= Task item =
Copy the entries exactly. Leave out any pictures.

= Material provided =
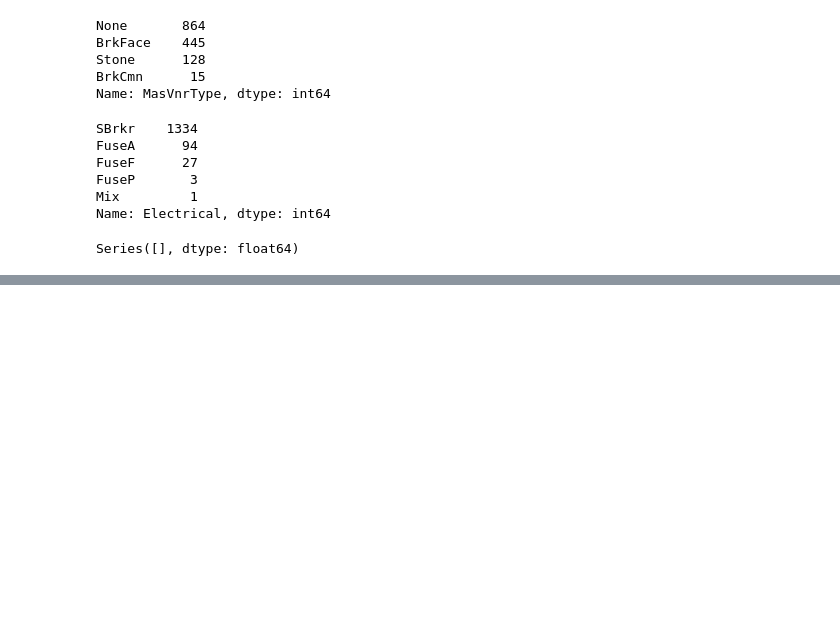
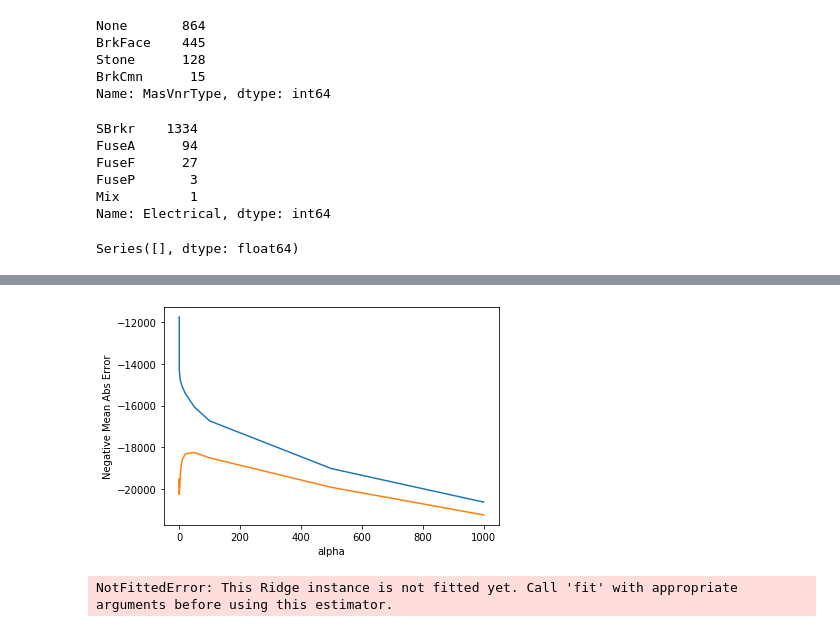
Before and after one commit to raghaven97/Spark_Funds_Investment_Analysis, a Jupyter notebook: SurpriseHousing.ipynb, the cells around one changed output, grey strips where cells are left out. Drawn from its saved outputs; the diff is of its cells as text; code cells hidden in the pictures; blank space fills up the shorter version.

```diff
--- a/SurpriseHousing.ipynb
+++ b/SurpriseHousing.ipynb
@@ -270,0 +340,6 @@ housing_df.shape
+# %%
+housing_num1 = housing_num.copy()
+housing_num1.remove('SalePrice')
+# %%
+X_train[housing_num1] = scaler.fit_transform(X_train[housing_num1])
+X_train.head()
@@ -270,0 +365,18 @@ housing_df.shape
+# %%
+# params = {'alpha': [0.0000001, 0.000001, 0.00001, 0.0001, 0.001, 0.01]}
+
+params = {'alpha': [0.0001, 0.001, 0.01, 0.05, 0.1,
+ 0.2, 0.3, 0.4, 0.5, 0.6, 0.7, 0.8, 0.9, 1.0, 2.0, 3.0,
+ 4.0, 5.0, 6.0, 7.0, 8.0, 9.0, 10.0, 20, 50, 100, 500, 1000 ]}
+
+ridge = Ridge()
+
+# cross validation
+folds = 5
+model_cv = GridSearchCV(estimator = ridge,
+                        param_grid = params,
+                        scoring= 'neg_mean_absolute_error',
+                        cv = folds,
+                        return_train_score=True,
+                        verbose = 1)
+model_cv.fit(X_train, y_train)
@@ -270,0 +398,3 @@ housing_df.shape
+# %%
+cv_results = pd.DataFrame(model_cv.cv_results_)
+cv_results.head()
@@ -270,0 +408,17 @@ housing_df.shape
+# %%
+cv_results['param_alpha'] = cv_results['param_alpha'].astype('int32')
+
+
+
+plt.plot(cv_results['param_alpha'],cv_results['mean_train_score'])
+plt.plot(cv_results['param_alpha'],cv_results['mean_test_score'])
+plt.xlabel('alpha')
+plt.ylabel('Negative Mean Abs Error')
+plt.show()
+# %% [output]
+[figure, added]
+# %%
+y_pred = ridge.predict(X_train)
+# print(metrics.r2_score(y_true=np.exp(y_train), y_pred=np.exp(y_train_pred)))
+# %% [output]
+NotFittedError: This Ridge instance is not fitted yet. Call 'fit' with appropriate arguments before using this estimator.
```
Also changed, not shown: parts of 20 cells of this notebook.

= Output of the exercise =
Before and after one commit to raghaven97/Spark_Funds_Investment_Analysis, a Jupyter notebook: SurpriseHousing.ipynb, the cells around one changed output, grey strips where cells are left out. Drawn from its saved outputs; the diff is of its cells as text; code cells hidden in the pictures; blank space fills up the shorter version.

```diff
--- a/SurpriseHousing.ipynb
+++ b/SurpriseHousing.ipynb
@@ -270,0 +340,6 @@ housing_df.shape
+# %%
+housing_num1 = housing_num.copy()
+housing_num1.remove('SalePrice')
+# %%
+X_train[housing_num1] = scaler.fit_transform(X_train[housing_num1])
+X_train.head()
@@ -270,0 +365,18 @@ housing_df.shape
+# %%
+# params = {'alpha': [0.0000001, 0.000001, 0.00001, 0.0001, 0.001, 0.01]}
+
+params = {'alpha': [0.0001, 0.001, 0.01, 0.05, 0.1,
+ 0.2, 0.3, 0.4, 0.5, 0.6, 0.7, 0.8, 0.9, 1.0, 2.0, 3.0,
+ 4.0, 5.0, 6.0, 7.0, 8.0, 9.0, 10.0, 20, 50, 100, 500, 1000 ]}
+
+ridge = Ridge()
+
+# cross validation
+folds = 5
+model_cv = GridSearchCV(estimator = ridge,
+                        param_grid = params,
+                        scoring= 'neg_mean_absolute_error',
+                        cv = folds,
+                        return_train_score=True,
+                        verbose = 1)
+model_cv.fit(X_train, y_train)
@@ -270,0 +398,3 @@ housing_df.shape
+# %%
+cv_results = pd.DataFrame(model_cv.cv_results_)
+cv_results.head()
@@ -270,0 +408,17 @@ housing_df.shape
+# %%
+cv_results['param_alpha'] = cv_results['param_alpha'].astype('int32')
+
+
+
+plt.plot(cv_results['param_alpha'],cv_results['mean_train_score'])
+plt.plot(cv_results['param_alpha'],cv_results['mean_test_score'])
+plt.xlabel('alpha')
+plt.ylabel('Negative Mean Abs Error')
+plt.show()
+# %% [output]
+[figure, added]
+# %%
+y_pred = ridge.predict(X_train)
+# print(metrics.r2_score(y_true=np.exp(y_train), y_pred=np.exp(y_train_pred)))
+# %% [output]
+NotFittedError: This Ridge instance is not fitted yet. Call 'fit' with appropriate arguments before using this estimator.
```
Also changed, not shown: parts of 20 cells of this notebook.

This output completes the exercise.